Exercise inputs: Begin
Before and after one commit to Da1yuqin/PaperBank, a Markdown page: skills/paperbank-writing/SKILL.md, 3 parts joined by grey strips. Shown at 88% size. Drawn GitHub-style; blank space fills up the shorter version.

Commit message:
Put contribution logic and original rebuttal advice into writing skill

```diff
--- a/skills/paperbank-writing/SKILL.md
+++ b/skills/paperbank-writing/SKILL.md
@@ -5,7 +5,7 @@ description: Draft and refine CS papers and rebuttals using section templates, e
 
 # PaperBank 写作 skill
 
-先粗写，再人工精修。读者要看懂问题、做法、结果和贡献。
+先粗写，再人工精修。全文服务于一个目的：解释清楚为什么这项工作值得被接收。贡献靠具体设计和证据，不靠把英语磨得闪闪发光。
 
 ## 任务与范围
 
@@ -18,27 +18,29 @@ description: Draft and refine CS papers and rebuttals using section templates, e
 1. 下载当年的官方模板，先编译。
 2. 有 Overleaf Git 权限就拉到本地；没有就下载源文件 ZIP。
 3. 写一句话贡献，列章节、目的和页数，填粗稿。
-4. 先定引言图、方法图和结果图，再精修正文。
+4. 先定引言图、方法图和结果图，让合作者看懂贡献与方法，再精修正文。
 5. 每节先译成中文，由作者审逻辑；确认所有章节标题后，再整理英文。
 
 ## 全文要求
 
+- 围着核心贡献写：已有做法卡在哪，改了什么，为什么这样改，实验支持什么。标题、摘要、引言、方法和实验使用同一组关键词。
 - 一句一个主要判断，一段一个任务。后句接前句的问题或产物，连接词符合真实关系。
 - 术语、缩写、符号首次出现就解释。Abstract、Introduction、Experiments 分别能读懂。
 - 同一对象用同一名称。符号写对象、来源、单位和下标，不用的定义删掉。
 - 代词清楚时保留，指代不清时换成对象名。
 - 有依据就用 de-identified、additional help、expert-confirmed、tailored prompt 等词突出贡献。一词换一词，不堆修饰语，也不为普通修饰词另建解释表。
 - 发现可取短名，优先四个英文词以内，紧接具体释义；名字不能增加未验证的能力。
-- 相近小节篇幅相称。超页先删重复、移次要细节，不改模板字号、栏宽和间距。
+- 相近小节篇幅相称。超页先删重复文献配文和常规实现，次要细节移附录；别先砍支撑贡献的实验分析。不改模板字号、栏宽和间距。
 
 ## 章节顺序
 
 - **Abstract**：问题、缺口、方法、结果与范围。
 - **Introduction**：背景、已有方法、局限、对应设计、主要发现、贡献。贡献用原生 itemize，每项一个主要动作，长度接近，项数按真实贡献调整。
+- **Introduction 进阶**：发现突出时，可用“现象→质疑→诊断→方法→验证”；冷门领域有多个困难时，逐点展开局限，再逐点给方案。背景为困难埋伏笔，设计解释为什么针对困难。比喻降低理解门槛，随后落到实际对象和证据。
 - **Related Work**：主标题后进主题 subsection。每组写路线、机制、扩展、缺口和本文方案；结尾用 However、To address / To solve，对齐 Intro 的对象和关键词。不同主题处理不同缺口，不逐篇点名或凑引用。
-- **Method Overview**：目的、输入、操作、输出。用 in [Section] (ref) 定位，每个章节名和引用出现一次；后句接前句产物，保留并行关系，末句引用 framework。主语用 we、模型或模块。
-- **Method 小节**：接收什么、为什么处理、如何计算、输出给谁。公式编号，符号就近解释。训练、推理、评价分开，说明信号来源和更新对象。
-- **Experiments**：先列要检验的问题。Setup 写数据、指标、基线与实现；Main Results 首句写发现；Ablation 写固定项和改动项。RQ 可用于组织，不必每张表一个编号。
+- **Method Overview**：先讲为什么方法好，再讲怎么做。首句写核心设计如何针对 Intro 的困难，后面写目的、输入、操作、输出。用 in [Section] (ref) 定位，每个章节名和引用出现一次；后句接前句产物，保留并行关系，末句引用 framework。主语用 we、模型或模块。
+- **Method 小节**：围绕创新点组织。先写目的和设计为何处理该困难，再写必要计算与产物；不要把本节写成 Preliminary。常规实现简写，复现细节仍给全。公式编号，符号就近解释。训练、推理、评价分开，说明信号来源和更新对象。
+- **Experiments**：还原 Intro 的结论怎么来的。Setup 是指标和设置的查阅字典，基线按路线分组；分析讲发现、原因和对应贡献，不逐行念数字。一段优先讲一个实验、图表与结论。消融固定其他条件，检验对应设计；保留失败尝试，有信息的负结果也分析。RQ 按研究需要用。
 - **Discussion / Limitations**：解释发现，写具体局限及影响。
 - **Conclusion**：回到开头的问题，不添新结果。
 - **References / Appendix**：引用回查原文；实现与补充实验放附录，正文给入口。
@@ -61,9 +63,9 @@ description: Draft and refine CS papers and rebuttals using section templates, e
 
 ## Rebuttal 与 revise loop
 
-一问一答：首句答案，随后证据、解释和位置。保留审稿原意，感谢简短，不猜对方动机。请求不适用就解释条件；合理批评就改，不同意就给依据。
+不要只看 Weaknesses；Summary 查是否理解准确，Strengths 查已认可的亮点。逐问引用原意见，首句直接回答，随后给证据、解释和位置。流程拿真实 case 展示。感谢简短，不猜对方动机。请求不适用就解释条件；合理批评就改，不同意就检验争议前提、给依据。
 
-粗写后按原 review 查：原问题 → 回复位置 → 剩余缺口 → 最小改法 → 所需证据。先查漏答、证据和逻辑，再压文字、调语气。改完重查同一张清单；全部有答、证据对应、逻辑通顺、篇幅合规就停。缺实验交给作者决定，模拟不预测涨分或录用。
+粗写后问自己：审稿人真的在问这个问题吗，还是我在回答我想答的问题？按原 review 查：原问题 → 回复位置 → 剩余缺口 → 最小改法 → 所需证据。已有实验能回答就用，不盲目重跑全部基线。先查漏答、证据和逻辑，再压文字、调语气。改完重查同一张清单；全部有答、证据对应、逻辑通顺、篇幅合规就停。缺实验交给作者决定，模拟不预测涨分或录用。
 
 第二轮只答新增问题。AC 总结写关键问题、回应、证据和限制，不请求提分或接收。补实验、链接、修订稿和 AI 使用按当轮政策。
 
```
Exercise inputs: End
Across the data, find each line that has "Experiments" in it and copy that line.

 - 术语、缩写、符号首次出现就解释。Abstract、Introduction、Experiments 分别能读懂。
-- **Experiments**：先列要检验的问题。Setup 写数据、指标、基线与实现；Main Results 首句写发现；Ablation 写固定项和改动项。RQ 可用于组织，不必每张表一个编号。
+- **Experiments**：还原 Intro 的结论怎么来的。Setup 是指标和设置的查阅字典，基线按路线分组；分析讲发现、原因和对应贡献，不逐行念数字。一段优先讲一个实验、图表与结论。消融固定其他条件，检验对应设计；保留失败尝试，有信息的负结果也分析。RQ 按研究需要用。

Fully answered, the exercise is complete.